## WORK ORDER
Look through the data for the string "import". Copy every line where it is found.

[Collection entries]
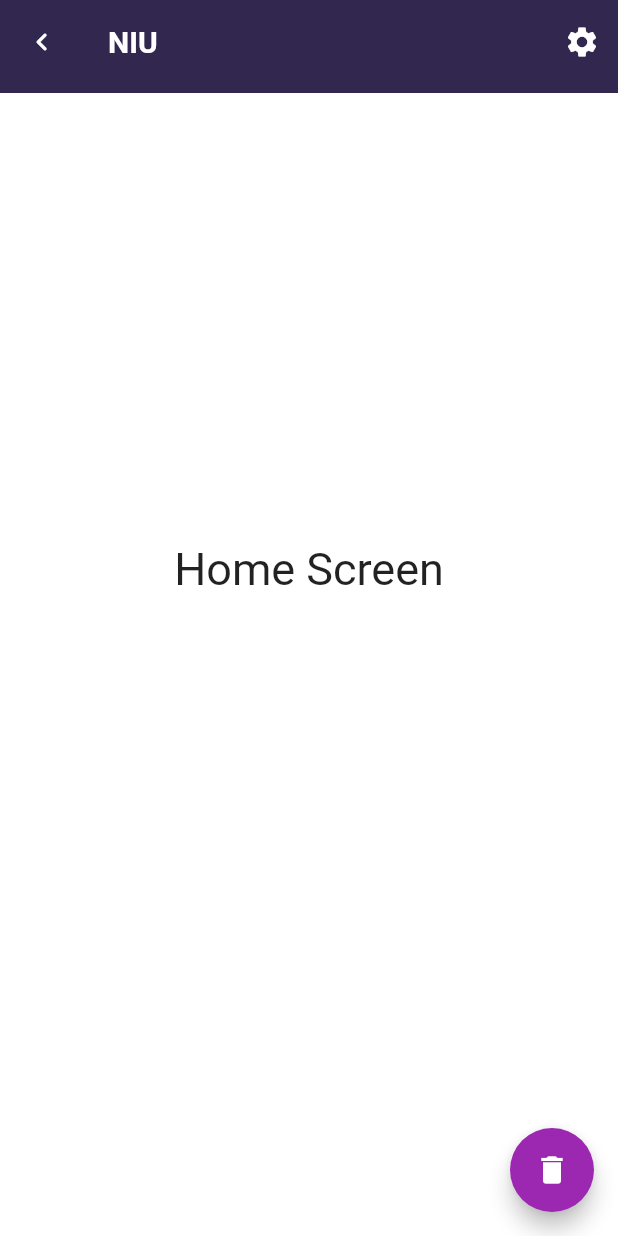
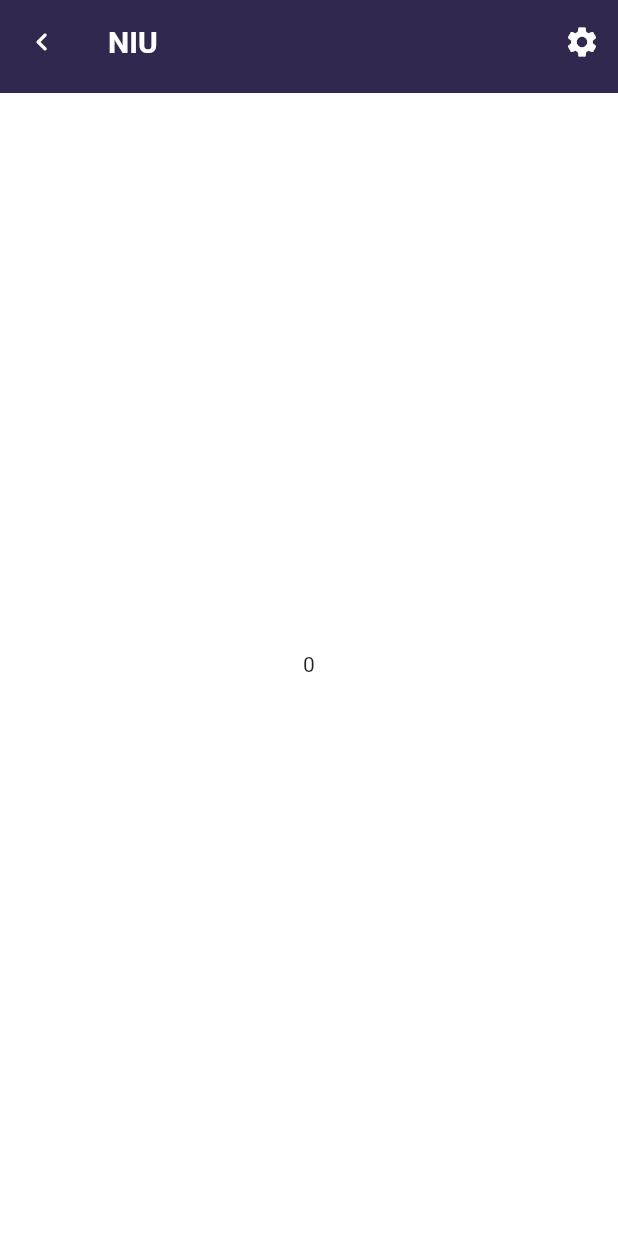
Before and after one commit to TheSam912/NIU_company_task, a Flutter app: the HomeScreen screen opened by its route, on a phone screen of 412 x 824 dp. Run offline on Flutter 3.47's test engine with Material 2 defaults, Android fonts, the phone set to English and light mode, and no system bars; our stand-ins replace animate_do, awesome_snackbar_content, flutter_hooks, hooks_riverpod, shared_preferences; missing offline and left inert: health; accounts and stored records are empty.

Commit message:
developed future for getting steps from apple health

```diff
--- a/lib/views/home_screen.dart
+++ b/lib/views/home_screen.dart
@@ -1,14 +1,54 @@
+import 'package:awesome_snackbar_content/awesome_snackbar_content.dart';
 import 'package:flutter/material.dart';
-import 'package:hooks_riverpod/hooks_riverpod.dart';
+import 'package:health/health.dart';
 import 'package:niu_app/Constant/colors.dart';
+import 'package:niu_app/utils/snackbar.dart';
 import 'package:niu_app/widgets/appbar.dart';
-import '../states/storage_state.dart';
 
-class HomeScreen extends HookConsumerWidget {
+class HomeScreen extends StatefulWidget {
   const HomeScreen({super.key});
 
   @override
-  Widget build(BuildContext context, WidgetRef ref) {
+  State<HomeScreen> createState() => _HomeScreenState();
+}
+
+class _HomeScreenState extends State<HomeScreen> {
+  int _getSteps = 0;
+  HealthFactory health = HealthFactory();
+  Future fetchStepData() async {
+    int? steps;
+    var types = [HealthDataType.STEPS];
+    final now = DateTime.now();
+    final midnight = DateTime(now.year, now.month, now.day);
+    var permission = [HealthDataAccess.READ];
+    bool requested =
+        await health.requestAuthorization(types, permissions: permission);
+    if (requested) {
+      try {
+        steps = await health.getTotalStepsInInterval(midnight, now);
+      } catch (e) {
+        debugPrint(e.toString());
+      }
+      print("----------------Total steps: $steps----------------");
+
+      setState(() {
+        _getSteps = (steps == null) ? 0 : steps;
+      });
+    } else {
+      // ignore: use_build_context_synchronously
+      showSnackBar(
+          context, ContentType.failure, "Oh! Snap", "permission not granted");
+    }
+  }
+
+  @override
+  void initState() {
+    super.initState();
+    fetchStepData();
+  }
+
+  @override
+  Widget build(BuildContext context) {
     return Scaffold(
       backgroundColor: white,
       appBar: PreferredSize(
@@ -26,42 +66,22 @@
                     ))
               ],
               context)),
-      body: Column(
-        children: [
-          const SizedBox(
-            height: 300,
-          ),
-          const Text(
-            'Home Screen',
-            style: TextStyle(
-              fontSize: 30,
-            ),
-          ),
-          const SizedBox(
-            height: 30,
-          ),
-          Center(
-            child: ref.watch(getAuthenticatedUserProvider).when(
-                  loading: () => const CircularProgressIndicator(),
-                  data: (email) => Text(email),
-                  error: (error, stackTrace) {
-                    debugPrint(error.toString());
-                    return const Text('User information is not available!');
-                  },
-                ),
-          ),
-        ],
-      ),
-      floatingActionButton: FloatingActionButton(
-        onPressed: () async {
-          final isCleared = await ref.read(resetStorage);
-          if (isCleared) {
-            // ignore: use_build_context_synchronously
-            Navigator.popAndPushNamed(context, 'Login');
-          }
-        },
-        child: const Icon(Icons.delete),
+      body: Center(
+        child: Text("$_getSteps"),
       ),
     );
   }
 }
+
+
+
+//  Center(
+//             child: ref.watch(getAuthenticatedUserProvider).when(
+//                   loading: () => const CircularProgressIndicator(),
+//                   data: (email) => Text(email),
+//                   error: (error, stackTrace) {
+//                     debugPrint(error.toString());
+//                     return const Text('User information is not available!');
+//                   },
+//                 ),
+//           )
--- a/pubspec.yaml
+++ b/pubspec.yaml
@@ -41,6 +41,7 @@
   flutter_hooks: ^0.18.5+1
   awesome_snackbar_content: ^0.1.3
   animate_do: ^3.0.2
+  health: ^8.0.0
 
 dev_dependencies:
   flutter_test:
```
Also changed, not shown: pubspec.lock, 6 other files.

--

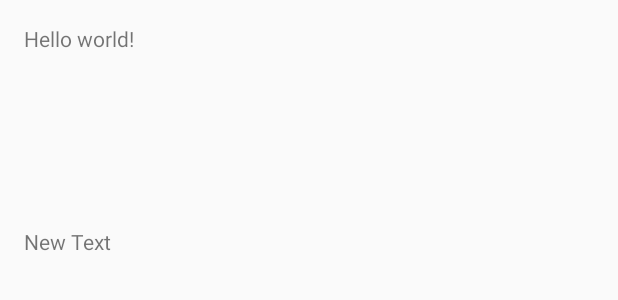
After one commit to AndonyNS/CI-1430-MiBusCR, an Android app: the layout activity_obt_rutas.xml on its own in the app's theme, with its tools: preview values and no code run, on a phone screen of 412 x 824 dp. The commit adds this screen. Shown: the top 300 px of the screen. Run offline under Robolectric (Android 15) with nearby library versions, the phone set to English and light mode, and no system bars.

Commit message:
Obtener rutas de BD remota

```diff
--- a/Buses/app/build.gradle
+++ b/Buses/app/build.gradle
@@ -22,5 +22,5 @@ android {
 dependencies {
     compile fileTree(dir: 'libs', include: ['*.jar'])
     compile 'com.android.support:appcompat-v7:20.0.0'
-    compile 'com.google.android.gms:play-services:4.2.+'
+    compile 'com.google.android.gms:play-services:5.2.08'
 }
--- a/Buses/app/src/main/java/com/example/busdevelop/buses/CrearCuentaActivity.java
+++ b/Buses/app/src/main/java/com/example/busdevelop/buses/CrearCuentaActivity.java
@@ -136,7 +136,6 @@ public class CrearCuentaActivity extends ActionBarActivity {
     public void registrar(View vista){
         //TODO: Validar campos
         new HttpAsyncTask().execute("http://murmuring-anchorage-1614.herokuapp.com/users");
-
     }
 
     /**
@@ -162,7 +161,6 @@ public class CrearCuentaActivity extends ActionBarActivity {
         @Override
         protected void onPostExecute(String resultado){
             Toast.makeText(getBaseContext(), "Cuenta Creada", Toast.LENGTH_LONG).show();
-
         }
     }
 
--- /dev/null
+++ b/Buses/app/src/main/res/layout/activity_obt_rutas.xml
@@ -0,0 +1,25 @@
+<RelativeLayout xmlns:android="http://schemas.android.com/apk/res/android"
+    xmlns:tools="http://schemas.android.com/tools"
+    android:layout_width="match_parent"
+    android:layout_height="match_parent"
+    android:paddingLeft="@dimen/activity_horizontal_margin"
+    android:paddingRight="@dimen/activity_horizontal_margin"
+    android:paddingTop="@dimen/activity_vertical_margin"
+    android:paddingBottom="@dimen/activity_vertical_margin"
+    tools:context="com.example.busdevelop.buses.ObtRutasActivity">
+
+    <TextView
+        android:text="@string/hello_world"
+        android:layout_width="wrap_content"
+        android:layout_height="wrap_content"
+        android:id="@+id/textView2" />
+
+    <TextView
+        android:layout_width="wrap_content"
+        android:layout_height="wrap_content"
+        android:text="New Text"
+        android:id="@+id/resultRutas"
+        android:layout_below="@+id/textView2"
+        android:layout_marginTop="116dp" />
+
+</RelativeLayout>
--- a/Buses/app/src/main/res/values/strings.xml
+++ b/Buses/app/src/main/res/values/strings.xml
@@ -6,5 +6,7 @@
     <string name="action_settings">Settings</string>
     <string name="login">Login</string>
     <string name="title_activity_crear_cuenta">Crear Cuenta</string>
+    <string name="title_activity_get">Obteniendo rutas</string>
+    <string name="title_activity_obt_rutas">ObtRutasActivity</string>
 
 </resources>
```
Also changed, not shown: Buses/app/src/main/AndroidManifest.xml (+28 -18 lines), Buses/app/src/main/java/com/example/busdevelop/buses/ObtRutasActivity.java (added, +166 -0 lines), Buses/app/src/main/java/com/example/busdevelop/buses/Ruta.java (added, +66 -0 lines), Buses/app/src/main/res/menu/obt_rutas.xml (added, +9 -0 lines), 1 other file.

## WRITTEN ANSWER
+import 'package:awesome_snackbar_content/awesome_snackbar_content.dart';
 import 'package:flutter/material.dart';
-import 'package:hooks_riverpod/hooks_riverpod.dart';
+import 'package:health/health.dart';
 import 'package:niu_app/Constant/colors.dart';
+import 'package:niu_app/utils/snackbar.dart';
 import 'package:niu_app/widgets/appbar.dart';
-import '../states/storage_state.dart';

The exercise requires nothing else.